Task directions:
If a line below includes the string "with", copy it.

Data supplied:
* * *

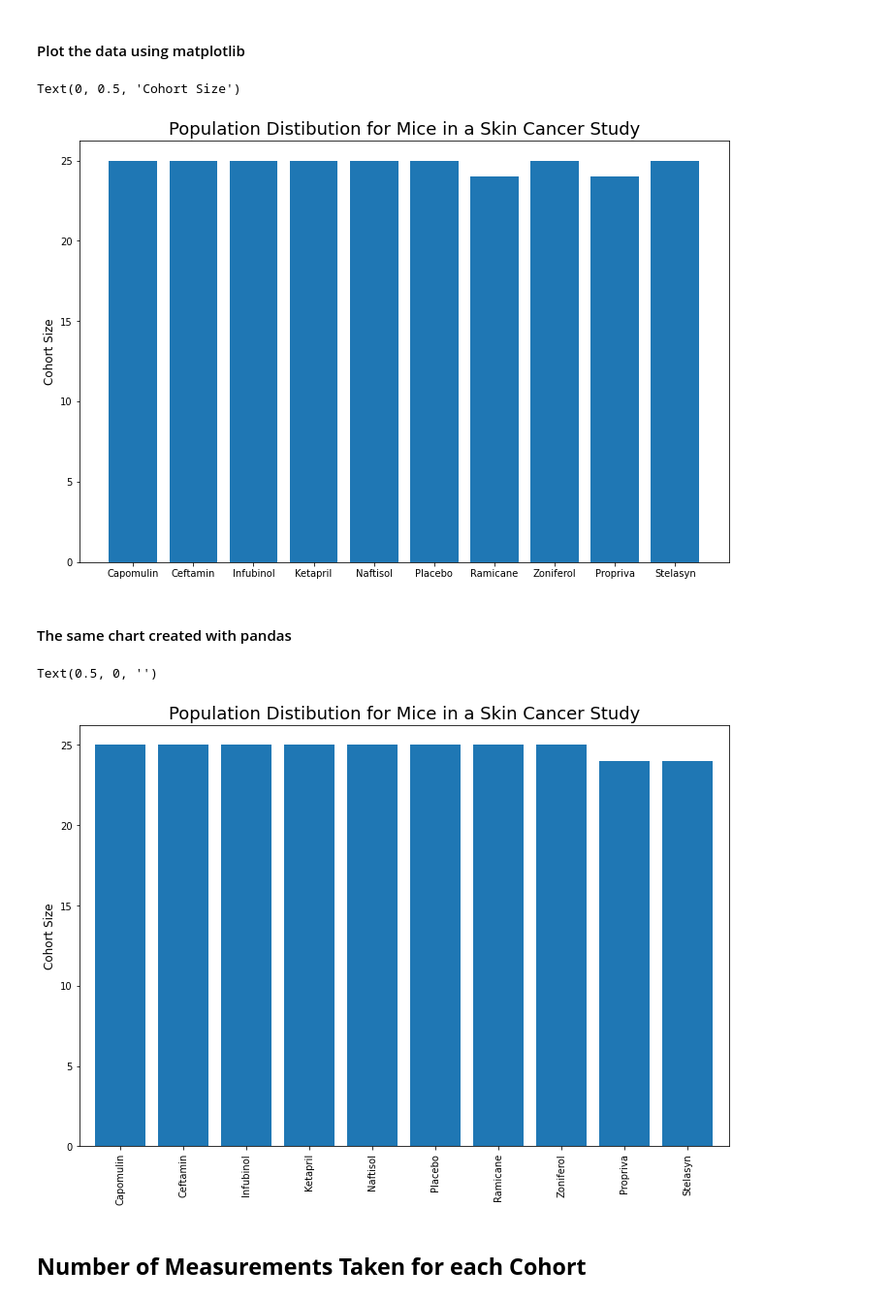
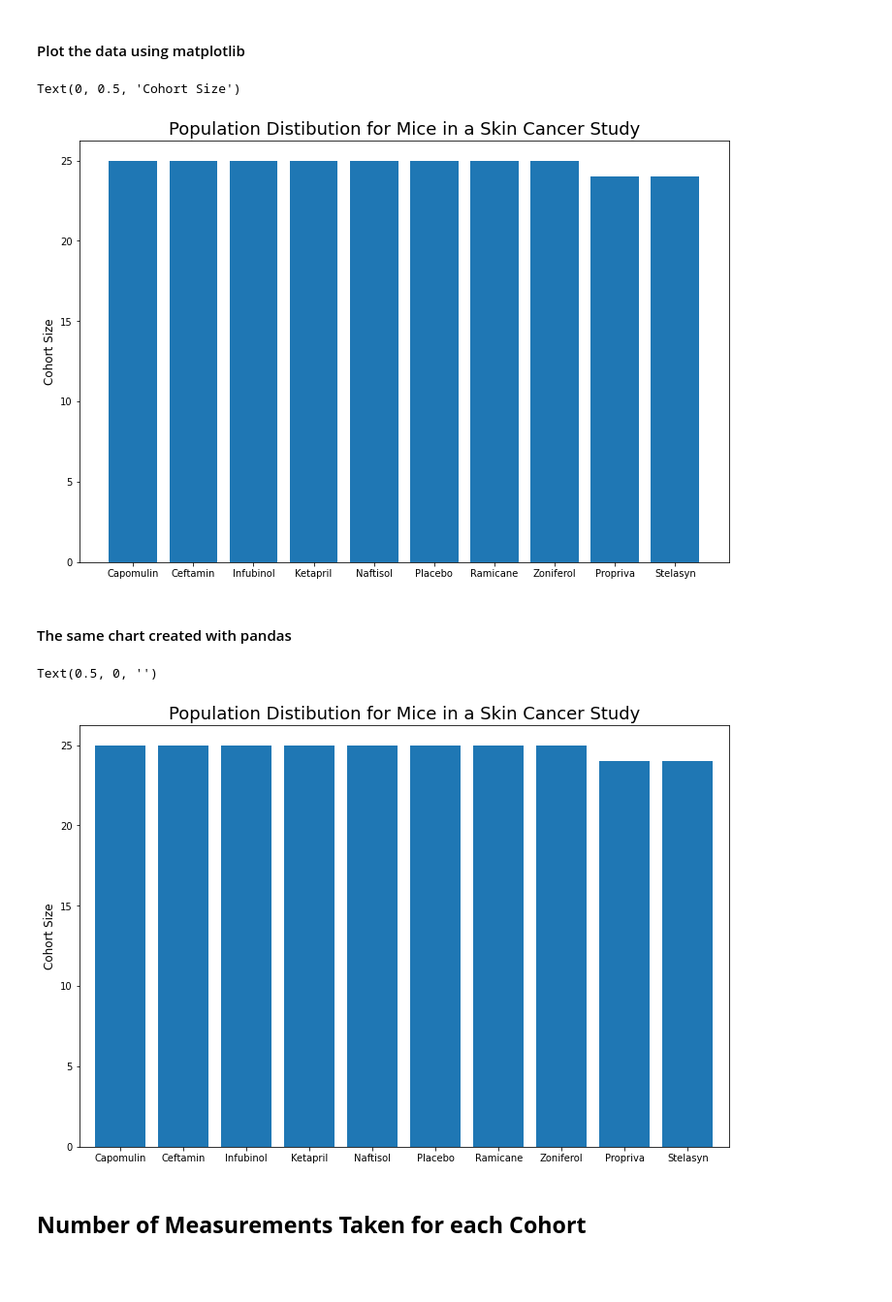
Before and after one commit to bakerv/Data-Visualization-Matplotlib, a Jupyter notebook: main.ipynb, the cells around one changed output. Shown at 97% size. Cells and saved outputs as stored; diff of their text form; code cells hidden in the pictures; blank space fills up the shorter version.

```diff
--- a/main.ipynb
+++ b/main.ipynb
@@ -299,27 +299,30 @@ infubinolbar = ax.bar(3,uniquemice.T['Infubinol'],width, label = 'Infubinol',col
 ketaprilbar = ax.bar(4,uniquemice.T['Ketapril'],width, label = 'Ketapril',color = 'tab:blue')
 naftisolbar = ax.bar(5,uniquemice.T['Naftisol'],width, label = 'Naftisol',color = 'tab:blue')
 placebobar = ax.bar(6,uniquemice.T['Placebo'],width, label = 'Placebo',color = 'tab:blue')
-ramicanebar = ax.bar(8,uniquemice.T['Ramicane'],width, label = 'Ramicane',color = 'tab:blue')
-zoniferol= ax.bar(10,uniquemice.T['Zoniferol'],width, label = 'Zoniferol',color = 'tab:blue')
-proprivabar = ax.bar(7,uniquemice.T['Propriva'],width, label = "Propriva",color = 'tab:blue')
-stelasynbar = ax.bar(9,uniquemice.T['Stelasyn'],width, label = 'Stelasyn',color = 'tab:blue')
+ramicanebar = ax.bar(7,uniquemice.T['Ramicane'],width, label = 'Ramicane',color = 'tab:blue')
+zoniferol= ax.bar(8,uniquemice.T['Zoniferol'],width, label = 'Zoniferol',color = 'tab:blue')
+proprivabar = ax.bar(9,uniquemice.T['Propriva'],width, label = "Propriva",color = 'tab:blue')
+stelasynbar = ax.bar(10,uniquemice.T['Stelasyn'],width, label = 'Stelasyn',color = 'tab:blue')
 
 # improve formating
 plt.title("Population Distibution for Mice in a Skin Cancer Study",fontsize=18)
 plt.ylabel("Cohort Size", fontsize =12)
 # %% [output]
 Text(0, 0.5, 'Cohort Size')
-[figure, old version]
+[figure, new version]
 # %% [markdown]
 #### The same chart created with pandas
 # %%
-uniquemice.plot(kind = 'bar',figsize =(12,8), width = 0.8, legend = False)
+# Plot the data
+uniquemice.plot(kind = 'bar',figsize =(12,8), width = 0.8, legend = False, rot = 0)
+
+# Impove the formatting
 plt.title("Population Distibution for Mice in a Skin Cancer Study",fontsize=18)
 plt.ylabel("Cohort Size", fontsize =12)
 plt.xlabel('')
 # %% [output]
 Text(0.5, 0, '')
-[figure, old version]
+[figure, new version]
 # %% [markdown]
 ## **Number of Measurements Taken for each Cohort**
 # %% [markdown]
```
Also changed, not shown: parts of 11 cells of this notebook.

* * *

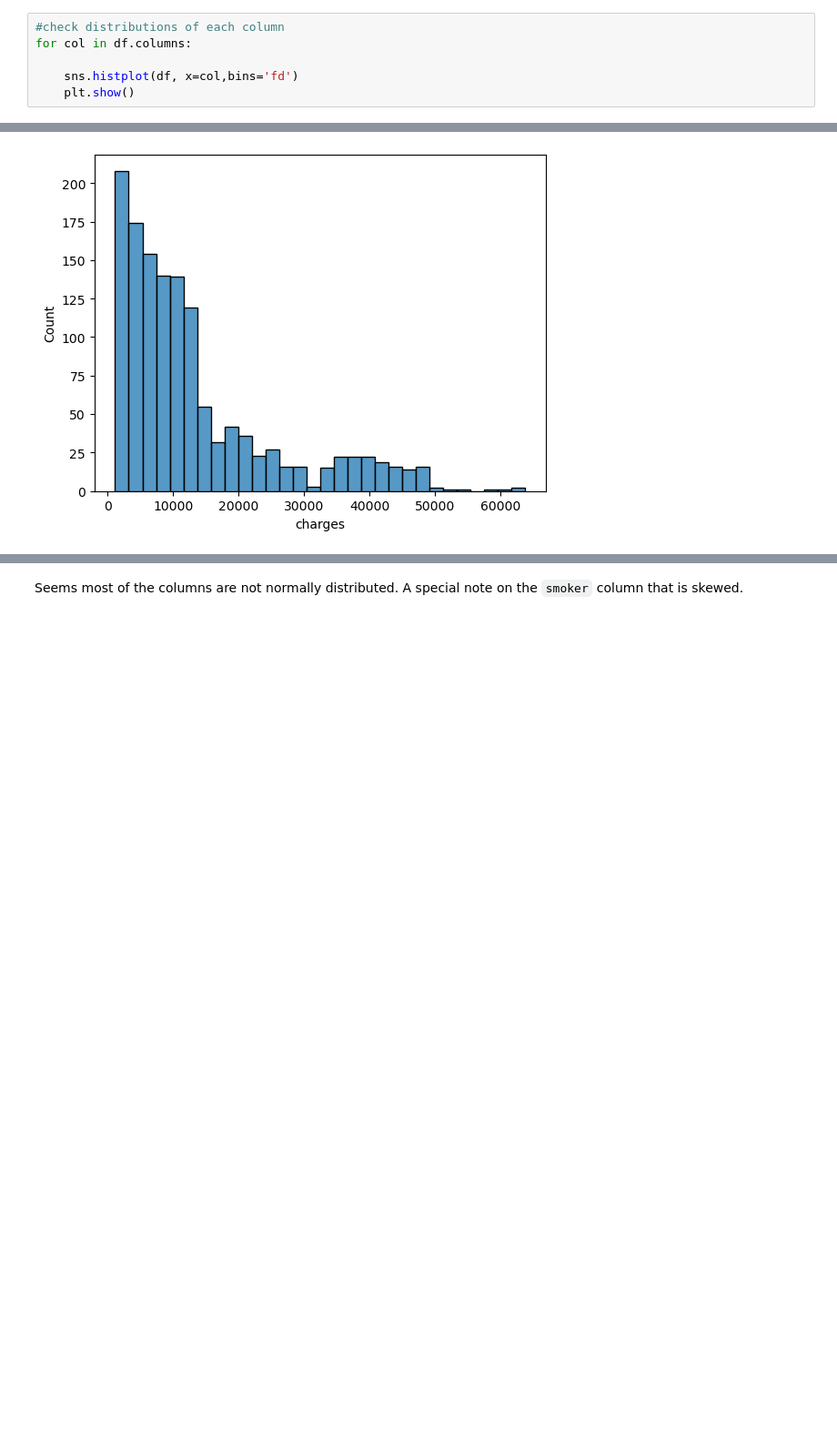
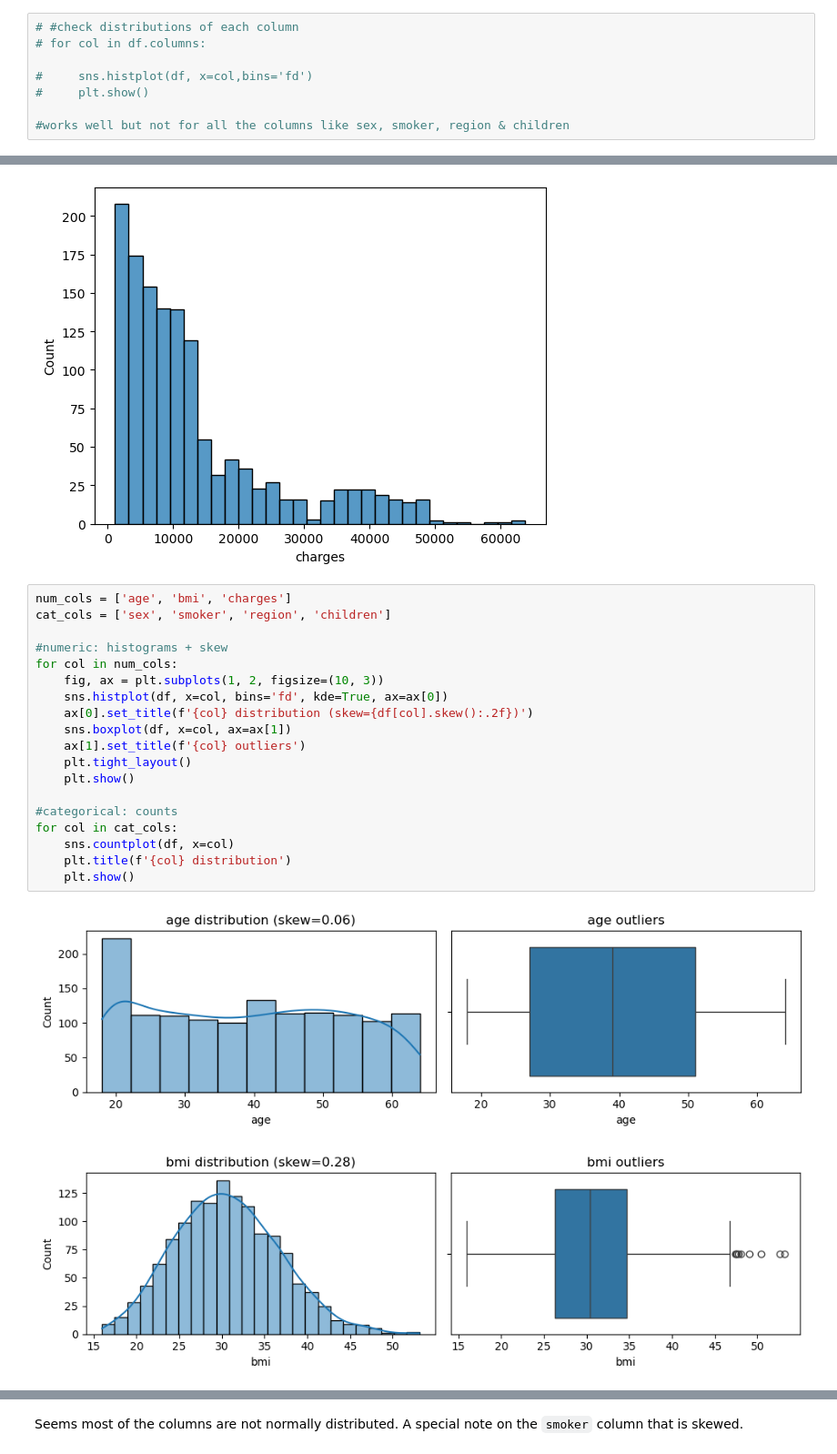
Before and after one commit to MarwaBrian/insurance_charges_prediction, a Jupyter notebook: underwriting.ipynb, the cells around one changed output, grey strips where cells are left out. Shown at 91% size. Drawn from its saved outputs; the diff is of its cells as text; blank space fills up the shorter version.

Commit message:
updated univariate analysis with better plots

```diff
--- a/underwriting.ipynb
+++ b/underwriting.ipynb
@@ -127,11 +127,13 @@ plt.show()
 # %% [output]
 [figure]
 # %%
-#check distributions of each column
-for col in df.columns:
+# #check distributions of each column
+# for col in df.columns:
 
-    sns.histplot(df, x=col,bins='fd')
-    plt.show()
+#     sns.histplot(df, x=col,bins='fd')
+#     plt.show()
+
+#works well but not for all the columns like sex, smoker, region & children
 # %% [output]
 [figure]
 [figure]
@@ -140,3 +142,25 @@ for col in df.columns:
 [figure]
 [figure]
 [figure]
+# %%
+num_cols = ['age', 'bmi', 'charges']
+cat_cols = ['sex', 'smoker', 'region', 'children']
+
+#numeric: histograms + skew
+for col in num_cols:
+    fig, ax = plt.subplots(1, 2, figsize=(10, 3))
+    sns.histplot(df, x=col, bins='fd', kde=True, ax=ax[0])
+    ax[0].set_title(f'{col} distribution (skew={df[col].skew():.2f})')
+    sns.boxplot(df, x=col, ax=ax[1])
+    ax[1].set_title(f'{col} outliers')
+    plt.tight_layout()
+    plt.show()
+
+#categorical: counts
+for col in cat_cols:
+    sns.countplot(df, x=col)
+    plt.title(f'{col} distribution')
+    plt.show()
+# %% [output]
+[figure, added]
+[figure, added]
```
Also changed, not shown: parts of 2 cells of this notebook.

* * *

Response:
 #### The same chart created with pandas
updated univariate analysis with better plots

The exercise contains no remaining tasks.